So far it's all very impressive then but when we look at how suitable the game is for deaf gamers, disappointment begins to rear its ugly head. The real problem is that the game does not offer any subtitles. In most games this is very disappointing but in God of War II it's crushingly so. Deaf gamers will simply have no idea of the dialogue in this epic tale and that's simply all wrong. What really irks me about this is that the developers were bothered to display all of the tutorial messages in text and yet did not think it worthwhile to include subtitles. Why? During the game you'll come across a variety of chests, gates and other objects that can be interacted with and an icon showing you what button needs to be pressed to interact with the object in question is displayed. During the boss fights, as well as several action sequences, you'll need to press specific buttons at the correct times to perform manoeuvres and again an icon showing you which button you need is displayed. Deaf gamers can still play God of War 2 without any real problems but you have to ask yourself why they should, when no provision has been made to allow them to enjoy the game in its entirety.

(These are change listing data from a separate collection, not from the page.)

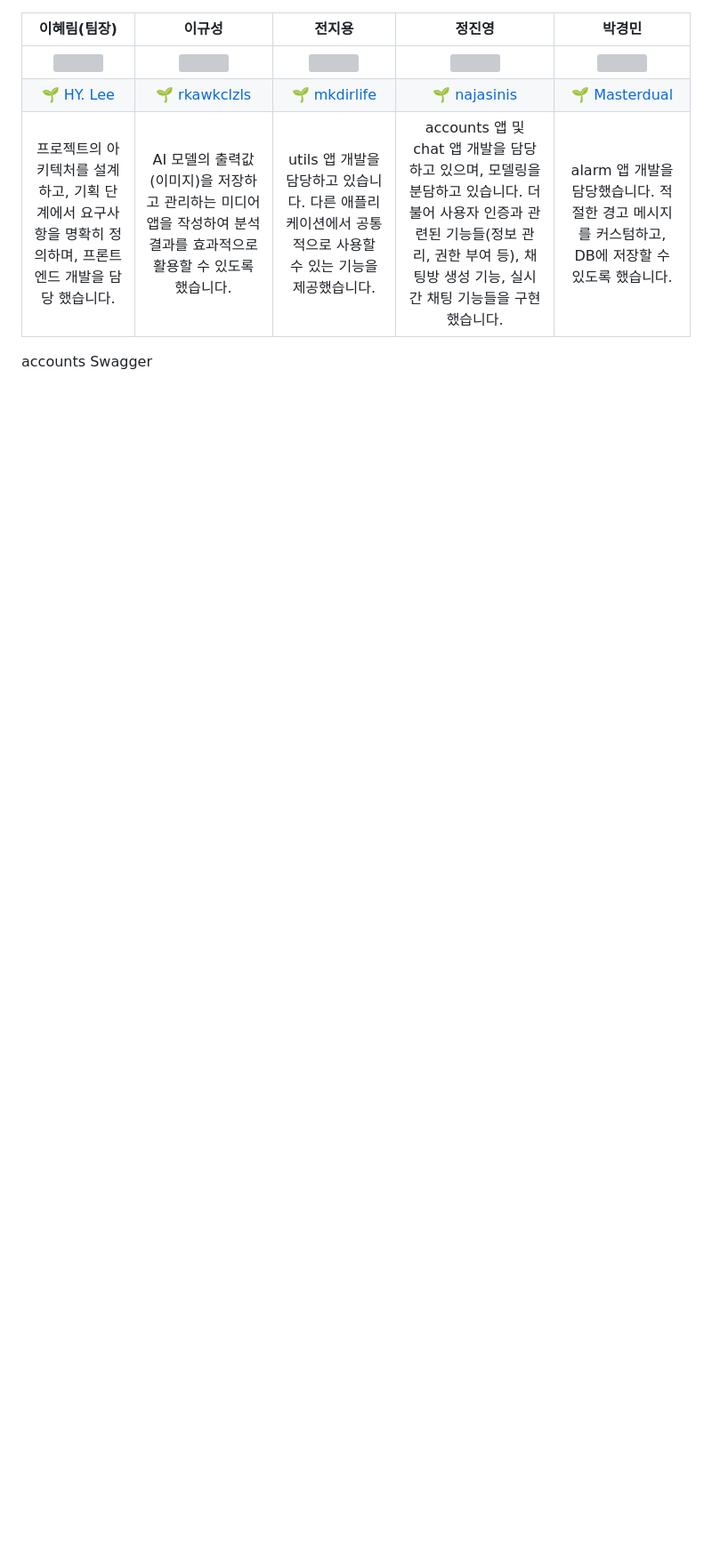
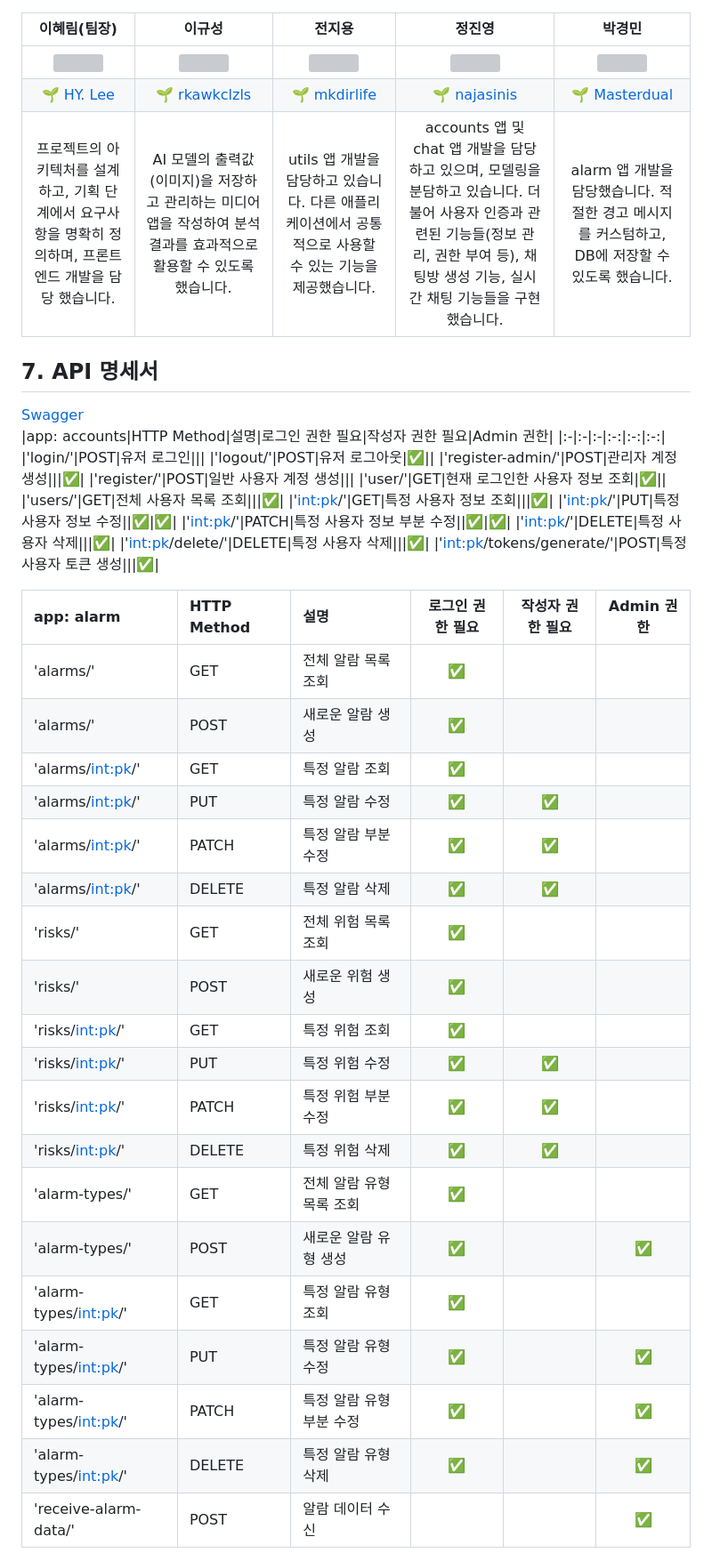
Before and after one commit to SelfStudyProjects/self_study, a Markdown page: README.md, the part around one of its changes. Shown at 89% size. Drawn GitHub-style; blank space fills up the shorter version; grey boxes are pictures that could not be loaded.

```diff
--- a/README.md
+++ b/README.md
@@ -4,7 +4,44 @@
 | <img src="https://discordapp.com/channels/1172400071397101629/1222471136982601758/1229662398244196474" width="200" height="200"> | <img src="https://discordapp.com/channels/1172400071397101629/1222471136982601758/1229662653270720612" width="200" height="200"> | <img src="지용님 개인 프로필 사진 링크" width="200" height="200"> | <img src="진영님 개인 프로필 사진 링크" width="200" height="200"> | <img src="경민님 개인 프로필 사진 링크" width="200" height="200"> |
 |                   <a href="https://github.com/matty255"> 🌱 HY. Lee                    |                      <a href="https://github.com/rkawkclzls"> 🌱 rkawkclzls                      |              <a href="https://github.com/mkdirlife"> 🌱 mkdirlife              |                  <a href="https://github.com/najasinis"> 🌱 najasinis                  |                     <a href="https://github.com/Masterdual"> 🌱 Masterdual                     |
 |                   프로젝트의 아키텍처를 설계하고, 기획 단계에서 요구사항을 명확히 정의하며, 프론트엔드 개발을 담당 했습니다.                    |                      AI 모델의 출력값(이미지)을 저장하고 관리하는 미디어 앱을 작성하여 분석 결과를 효과적으로 활용할 수 있도록 했습니다.                      |              utils 앱 개발을 담당하고 있습니다. 다른 애플리케이션에서 공통적으로 사용할 수 있는 기능을 제공했습니다.              |                  accounts 앱 및 chat 앱 개발을 담당하고 있으며, 모델링을 분담하고 있습니다. 더불어 사용자 인증과 관련된 기능들(정보 관리, 권한 부여 등), 채팅방 생성 기능, 실시간 채팅 기능들을 구현했습니다.                  |                     alarm 앱 개발을 담당했습니다. 적절한 경고 메시지를 커스텀하고, DB에 저장할 수 있도록 했습니다.                     |
+## 7. API 명세서
+[Swagger](localhost:8000)
+|app: accounts|HTTP Method|설명|로그인 권한 필요|작성자 권한 필요|Admin 권한|
+|:-|:-|:-|:-:|:-:|:-:|
+|'login/'|POST|유저 로그인|||
+|'logout/'|POST|유저 로그아웃|✅||
+|'register-admin/'|POST|관리자 계정 생성|||✅|
+|'register/'|POST|일반 사용자 계정 생성|||
+|'user/'|GET|현재 로그인한 사용자 정보 조회|✅||
+|'users/'|GET|전체 사용자 목록 조회|||✅|
+|'<int:pk>/'|GET|특정 사용자 정보 조회|||✅|
+|'<int:pk>/'|PUT|특정 사용자 정보 수정||✅|✅|
+|'<int:pk>/'|PATCH|특정 사용자 정보 부분 수정||✅|✅|
+|'<int:pk>/'|DELETE|특정 사용자 삭제|||✅|
+|'<int:pk>/delete/'|DELETE|특정 사용자 삭제|||✅|
+|'<int:pk>/tokens/generate/'|POST|특정 사용자 토큰 생성|||✅|
+<br>
 
-accounts
-Swagger
+|app: alarm|HTTP Method|설명|로그인 권한 필요|작성자 권한 필요|Admin 권한|
+|:-|:-|:-|:-:|:-:|:-:|
+|'alarms/'|GET|전체 알람 목록 조회|✅||
+|'alarms/'|POST|새로운 알람 생성|✅||
+|'alarms/<int:pk>/'|GET|특정 알람 조회|✅||
+|'alarms/<int:pk>/'|PUT|특정 알람 수정|✅|✅|
+|'alarms/<int:pk>/'|PATCH|특정 알람 부분 수정|✅|✅|
+|'alarms/<int:pk>/'|DELETE|특정 알람 삭제|✅|✅|
+|'risks/'|GET|전체 위험 목록 조회|✅||
+|'risks/'|POST|새로운 위험 생성|✅||
+|'risks/<int:pk>/'|GET|특정 위험 조회|✅||
+|'risks/<int:pk>/'|PUT|특정 위험 수정|✅|✅|
+|'risks/<int:pk>/'|PATCH|특정 위험 부분 수정|✅|✅|
+|'risks/<int:pk>/'|DELETE|특정 위험 삭제|✅|✅|
+|'alarm-types/'|GET|전체 알람 유형 목록 조회|✅||
+|'alarm-types/'|POST|새로운 알람 유형 생성|✅||✅|
+|'alarm-types/<int:pk>/'|GET|특정 알람 유형 조회|✅||
+|'alarm-types/<int:pk>/'|PUT|특정 알람 유형 수정|✅||✅|
+|'alarm-types/<int:pk>/'|PATCH|특정 알람 유형 부분 수정|✅||✅|
+|'alarm-types/<int:pk>/'|DELETE|특정 알람 유형 삭제|✅||✅|
+|'receive-alarm-data/'|POST|알람 데이터 수신|||✅|
+<br>
 
```
Also changed, not shown: other parts of README.md (+36 -13 lines).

Many will view God of War II as a superb swansong for the PlayStation 2. Of course it certainly would be but given the unbelievable popularity of the console and its capacity to still sell very nicely indeed you can't help but feel that it will continue to be Sony's main console for the foreseeable future. Even so it's difficult to imagine the PlayStation 2 having many better games than God of War II added to its ever-increasing catalogue of games. The harsh reality of it though is that the game does nothing to endear itself to deaf gamers. Deaf gamers will miss out on the entire story and all of the game's dialogue. Yes it's still a great game to consider for deaf gamers but it's unfair that they should have a lesser experience and miss out on the entire story. Even with this rather large disappointment though, it's still a game that's difficult for fans of the action game genre to ignore.
God of War II is one of the PlayStation 2's most impressive titles and, as far as deaf gamers are concerned, one of its biggest disappointments.